Fairfax Media makes no suggestion of impropriety by Laundy or Accord and its representatives.

But the use of the anecdote in the speech illustrates the close proximity of relationships between some legislators in Canberra and those seeking their ear.
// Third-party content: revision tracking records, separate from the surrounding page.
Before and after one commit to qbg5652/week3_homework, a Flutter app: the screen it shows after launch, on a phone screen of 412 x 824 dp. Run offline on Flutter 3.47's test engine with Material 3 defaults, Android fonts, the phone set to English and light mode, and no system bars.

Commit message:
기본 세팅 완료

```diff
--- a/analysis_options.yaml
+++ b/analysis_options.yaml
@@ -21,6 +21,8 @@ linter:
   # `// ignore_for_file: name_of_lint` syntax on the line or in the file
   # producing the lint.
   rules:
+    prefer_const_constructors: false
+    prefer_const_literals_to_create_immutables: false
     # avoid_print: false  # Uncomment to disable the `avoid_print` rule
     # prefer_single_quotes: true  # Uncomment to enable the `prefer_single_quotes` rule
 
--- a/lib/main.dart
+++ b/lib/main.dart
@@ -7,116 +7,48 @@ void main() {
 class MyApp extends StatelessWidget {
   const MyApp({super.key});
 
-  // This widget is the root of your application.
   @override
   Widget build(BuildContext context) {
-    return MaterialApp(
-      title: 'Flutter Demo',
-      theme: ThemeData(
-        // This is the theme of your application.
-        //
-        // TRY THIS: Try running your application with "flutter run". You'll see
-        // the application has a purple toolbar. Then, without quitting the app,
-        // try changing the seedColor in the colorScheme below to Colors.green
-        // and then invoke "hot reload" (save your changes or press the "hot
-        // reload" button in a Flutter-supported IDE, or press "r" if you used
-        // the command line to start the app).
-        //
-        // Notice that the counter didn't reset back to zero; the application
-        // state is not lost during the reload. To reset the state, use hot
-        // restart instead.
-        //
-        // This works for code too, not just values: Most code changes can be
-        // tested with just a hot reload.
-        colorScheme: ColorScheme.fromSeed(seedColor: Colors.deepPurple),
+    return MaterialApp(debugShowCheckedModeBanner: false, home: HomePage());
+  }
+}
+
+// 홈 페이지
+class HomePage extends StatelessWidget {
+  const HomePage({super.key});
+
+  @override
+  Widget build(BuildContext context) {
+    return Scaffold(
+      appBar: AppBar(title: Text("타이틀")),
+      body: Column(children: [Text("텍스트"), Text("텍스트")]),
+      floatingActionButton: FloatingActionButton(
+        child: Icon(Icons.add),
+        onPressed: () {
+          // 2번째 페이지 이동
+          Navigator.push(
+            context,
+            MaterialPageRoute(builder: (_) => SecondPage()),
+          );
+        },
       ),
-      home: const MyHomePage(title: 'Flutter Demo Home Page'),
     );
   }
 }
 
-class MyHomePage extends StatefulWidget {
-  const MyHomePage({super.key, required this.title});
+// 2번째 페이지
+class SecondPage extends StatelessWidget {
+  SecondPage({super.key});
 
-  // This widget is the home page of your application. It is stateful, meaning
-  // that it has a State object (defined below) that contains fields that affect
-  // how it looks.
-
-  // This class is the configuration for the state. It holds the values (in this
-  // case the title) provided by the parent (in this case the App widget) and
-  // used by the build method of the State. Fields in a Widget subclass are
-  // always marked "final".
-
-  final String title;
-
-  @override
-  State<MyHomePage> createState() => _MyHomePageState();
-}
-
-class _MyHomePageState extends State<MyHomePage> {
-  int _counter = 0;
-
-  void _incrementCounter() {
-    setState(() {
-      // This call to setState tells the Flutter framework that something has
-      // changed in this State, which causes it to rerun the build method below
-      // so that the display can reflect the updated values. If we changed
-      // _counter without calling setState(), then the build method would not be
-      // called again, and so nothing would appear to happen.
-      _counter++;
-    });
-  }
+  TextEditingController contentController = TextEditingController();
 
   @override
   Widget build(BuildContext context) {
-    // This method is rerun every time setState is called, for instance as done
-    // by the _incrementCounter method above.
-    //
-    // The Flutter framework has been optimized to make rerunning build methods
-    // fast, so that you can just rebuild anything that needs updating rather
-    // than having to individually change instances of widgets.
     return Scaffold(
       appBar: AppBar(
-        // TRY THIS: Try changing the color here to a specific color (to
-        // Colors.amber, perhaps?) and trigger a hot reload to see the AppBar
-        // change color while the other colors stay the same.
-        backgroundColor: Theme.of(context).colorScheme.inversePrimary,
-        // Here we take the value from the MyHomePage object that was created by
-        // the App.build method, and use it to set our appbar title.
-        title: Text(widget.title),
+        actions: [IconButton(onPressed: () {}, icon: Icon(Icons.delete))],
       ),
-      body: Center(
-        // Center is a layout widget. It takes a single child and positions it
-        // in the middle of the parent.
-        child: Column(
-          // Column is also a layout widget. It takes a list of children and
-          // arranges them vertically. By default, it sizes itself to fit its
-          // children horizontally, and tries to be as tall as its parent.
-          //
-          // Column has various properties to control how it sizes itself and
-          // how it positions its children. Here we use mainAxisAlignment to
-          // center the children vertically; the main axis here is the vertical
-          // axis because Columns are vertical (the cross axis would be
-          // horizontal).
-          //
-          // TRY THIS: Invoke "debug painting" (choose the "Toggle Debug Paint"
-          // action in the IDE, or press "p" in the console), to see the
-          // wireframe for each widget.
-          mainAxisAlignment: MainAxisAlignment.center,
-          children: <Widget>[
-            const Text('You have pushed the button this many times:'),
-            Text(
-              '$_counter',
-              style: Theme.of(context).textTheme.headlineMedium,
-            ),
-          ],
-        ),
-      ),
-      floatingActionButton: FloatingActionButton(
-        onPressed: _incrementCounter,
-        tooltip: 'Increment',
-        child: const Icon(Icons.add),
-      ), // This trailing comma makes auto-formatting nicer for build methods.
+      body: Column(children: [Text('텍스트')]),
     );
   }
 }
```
Laundy's spokesman sent a written statement in response to Fairfax Media's questions for this report.

A spokesman for Laundy, who is now the Assistant Minister for Industry, says that, as an engaged local member, he consults widely with stakeholders, including constituents, business owners, advocacy groups and industry associations.

In another speech in October that year, Laundy reiterated the anecdote, telling the House he was trying to promote a complete change in culture in the bureaucracy.

"Ministers must continue to challenge their departments to streamline existing regulation and introduce future regulation in a way which makes the cost of complying as minimal as possible, so that profit can be as large as possible and so can our share," he said.

Two weeks earlier, in a different part of the same building, then prime minister Tony Abbott announced the "accepting trusted international standards" policy – under Malcolm Turnbull, it is rebadged part of the "innovation agenda" – Accord hailed the move.

It was, Capanna wrote, "a gem of a policy, a potential circuit-breaker to the policy gridlock of the previous years". But, she warned, the looming challenge would be putting the policy into practice.

"There are some who may consider this not a great time in politics for the pursuit of essential reform," she wrote. "Well, not so Accord."

But as the details took shape – a greater focus on post-market audits among other efforts to balance the fall in up-front oversight – Accord switched tack.

Brock said the group was greatly concerned cosmetics would continue to be regulated in a similar way to heavier industrial chemicals, despite much lower concentrations in final product formulae.

For the scheme's part, director Brian Richards maintains that while the outright hazards of chemicals used cosmetics can be lower, the human exposure is much greater the those used only in industrial settings, the risk of a chemical is a function of 'hazard versus exposure'.

In May last year, Accord called for the abolition of the cosmetics standard, which would leave the Australian Competition and Consumer Commission as the only oversight agency of newly imported cosmetics.

By June, it voiced its desire for the reforms it had pushed for for several years to be outright abandoned in favour of the "status quo". "We believe that cosmetics are [already] quite heavily regulated by the ACCC under the product safety regime that it operates and we think that cosmetic ingredients could be exempted and put through NICNAS without them being looked at in a major way," Brock said.

The pivot did not go unnoticed, prompting Richards to order an extensive review of the lobby group's submissions dating back to 2008. He says the review found that what the scheme was delivering was pretty much what Accord were originally asking for.

"[But] now we're delivering that, they're upping the ante," he says. "So they want a deregulatory outcome, rather than a lower regulatory outcome."

While the details will likely emerge in regulations at least a year after the legislation is debated, Brock is keen to dispel public health concerns about the changes.

"I think that people who have those concerns are probably looking at past practices. The industry is very responsible nowadays. These are consumer goods and if there are problems ... it immediately becomes something everyone is alerted to through social media," he says.

But he says that if there were chemicals approved overseas, it would be good to have them on the Australian market. "There's always this view we see sometimes – and they use the word 'flooding in' and whatever else – [but] I mean, the amount of these chemicals is not all that large."

The real political fight is yet to begin, and regulars on Capital Hill can expect to see more of the industry's lobbyists. "We will be pushing for a sensible, bipartisan approach to this matter," Brock says.